- 7 oz daikon radish (2", 5 cm)
- 1 green onion/scallion (for topping)
- ½ cup katsuobushi (dried bonito flakes) (for topping; skip for vegan/vegetarian)
- 3 Tbsp tenkasu/agedama (tempura scraps) (for optional topping)
- 1 Tbsp shredded nori seaweed (kizami nori) (for topping)
- Gather all the ingredients.
- In a medium saucepan, add water and bring it to near boiling point.
- Add the katsuobushi (dried bonito flakes) and let it simmer for 15 seconds, and then turn off the heat. Set aside and let the katsuobushi steep for 15 minutes.
- Meanwhile, peel daikon skin, grate it (I use this grater), and set aside.
- Cut the green onion into fine rounds.
- After 15 minutes of steeping, strain the katsuo dashi into a measuring cup. You should have 1 ¼ cup. If you don’t have it enough, add water.

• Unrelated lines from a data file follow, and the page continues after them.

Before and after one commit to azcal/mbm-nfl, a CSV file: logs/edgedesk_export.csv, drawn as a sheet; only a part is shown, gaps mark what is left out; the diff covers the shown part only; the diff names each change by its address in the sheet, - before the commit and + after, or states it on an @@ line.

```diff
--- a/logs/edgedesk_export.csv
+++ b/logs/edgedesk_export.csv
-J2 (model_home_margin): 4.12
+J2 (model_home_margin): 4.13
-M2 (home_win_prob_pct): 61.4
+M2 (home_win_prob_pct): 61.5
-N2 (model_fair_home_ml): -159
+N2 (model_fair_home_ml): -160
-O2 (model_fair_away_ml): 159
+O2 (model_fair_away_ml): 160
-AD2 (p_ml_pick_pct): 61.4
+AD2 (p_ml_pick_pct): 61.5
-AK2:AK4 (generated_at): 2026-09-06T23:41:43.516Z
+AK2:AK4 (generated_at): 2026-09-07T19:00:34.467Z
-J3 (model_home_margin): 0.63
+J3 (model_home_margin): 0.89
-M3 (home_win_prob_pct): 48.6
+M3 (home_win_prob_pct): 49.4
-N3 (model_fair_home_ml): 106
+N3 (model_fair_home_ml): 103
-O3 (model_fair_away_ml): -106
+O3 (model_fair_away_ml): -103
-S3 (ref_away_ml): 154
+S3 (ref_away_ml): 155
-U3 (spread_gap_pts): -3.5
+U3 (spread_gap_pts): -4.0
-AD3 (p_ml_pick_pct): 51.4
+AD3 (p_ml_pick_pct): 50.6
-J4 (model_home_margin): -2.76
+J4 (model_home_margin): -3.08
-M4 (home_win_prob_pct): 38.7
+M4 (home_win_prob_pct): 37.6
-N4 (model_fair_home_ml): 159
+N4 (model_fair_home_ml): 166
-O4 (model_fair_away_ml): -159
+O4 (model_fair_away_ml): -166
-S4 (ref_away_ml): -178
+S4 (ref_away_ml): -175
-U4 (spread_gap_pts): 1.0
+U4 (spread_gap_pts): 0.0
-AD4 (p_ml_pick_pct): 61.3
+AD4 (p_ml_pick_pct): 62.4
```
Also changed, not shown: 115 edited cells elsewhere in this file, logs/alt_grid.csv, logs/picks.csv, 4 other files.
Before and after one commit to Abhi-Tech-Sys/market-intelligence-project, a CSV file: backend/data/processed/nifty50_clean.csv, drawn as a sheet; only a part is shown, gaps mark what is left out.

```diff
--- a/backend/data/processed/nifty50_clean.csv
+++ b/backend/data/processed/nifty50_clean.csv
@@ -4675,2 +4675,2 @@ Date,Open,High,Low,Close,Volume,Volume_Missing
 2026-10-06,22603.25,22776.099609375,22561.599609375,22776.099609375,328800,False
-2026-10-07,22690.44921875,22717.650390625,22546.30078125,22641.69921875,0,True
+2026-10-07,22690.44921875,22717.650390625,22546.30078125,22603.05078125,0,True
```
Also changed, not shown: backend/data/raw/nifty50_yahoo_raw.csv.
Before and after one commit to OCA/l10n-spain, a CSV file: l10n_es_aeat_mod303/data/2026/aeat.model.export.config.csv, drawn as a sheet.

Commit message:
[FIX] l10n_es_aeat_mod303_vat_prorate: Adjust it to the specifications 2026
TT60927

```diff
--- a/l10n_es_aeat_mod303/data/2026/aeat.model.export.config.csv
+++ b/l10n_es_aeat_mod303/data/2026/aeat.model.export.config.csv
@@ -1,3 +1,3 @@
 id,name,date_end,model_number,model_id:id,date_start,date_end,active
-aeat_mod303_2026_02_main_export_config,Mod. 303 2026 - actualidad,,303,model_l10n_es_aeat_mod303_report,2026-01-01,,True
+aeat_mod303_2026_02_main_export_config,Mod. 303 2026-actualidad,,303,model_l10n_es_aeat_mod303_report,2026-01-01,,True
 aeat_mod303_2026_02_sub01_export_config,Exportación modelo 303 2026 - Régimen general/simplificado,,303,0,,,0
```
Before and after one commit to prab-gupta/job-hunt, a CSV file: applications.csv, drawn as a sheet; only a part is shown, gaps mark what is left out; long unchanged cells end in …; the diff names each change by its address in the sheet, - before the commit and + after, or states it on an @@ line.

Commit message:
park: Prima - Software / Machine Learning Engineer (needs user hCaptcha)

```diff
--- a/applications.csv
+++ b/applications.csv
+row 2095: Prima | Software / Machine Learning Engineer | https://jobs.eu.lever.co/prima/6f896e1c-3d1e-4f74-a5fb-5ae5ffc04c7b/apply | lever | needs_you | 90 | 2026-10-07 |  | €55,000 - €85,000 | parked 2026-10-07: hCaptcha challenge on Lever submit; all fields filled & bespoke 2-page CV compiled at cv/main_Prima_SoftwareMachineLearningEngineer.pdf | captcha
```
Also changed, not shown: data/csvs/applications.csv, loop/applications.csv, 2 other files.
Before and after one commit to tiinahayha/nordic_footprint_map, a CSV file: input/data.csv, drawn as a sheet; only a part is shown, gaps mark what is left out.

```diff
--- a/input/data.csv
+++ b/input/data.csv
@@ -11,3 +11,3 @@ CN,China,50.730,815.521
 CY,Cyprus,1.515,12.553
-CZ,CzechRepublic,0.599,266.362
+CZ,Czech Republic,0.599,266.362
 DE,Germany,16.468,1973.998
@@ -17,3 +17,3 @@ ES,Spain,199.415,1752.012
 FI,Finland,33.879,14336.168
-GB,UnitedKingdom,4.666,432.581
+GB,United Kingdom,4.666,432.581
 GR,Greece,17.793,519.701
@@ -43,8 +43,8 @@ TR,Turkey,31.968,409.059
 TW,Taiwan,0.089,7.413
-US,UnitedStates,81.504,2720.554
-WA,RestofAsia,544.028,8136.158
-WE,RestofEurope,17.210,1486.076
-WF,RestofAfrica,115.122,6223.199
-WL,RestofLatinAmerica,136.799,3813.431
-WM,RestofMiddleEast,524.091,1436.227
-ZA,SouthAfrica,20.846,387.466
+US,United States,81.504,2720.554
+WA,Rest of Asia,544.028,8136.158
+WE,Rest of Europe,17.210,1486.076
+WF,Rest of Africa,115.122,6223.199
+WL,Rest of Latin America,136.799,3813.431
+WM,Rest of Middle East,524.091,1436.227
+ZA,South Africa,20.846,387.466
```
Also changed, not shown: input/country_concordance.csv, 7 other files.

- Add mirin, sugar, and soy sauce. Bring it to boil on medium heat and turn off the heat.
- Mix well and taste it. If necessary, season with kosher salt.
- Place the pot in iced water to cool the sauce down before transferring to the refrigerator (if you are planning to serve later on).
- Bring a large pot of water to a boil. Do not use small pot when cooking noodles. For cooking soba noodles, we do not salt the water. Also, remove the paper bands on bundles of soba noodles first. To cook all the soba equally, it’s best to prepare and have it ready to go.
- Once the water is boiling, add the soba and quickly stir so the noodles don’t stick to each other. Cook the soba noodles according to the package instructions. Keep the water boiling on medium to medium-high heat.
- Drain the soba noodles (you can reserve the soba water “Sobayu” for drinking). Rinse the soba noodles well under cold water to remove the starch.
- Serve the noodles in individual dishes, and divide the sauce.
- Now get ready for the toppings. Gently squeeze the grated daikon and place on top of the noodles (Don’t squeeze too hard and save some moisture so it’s more refreshing, but too much liquid will dilute the sauce). Place katsuobushi, tenkasu, green onion, and shredded nori. Serve immediately.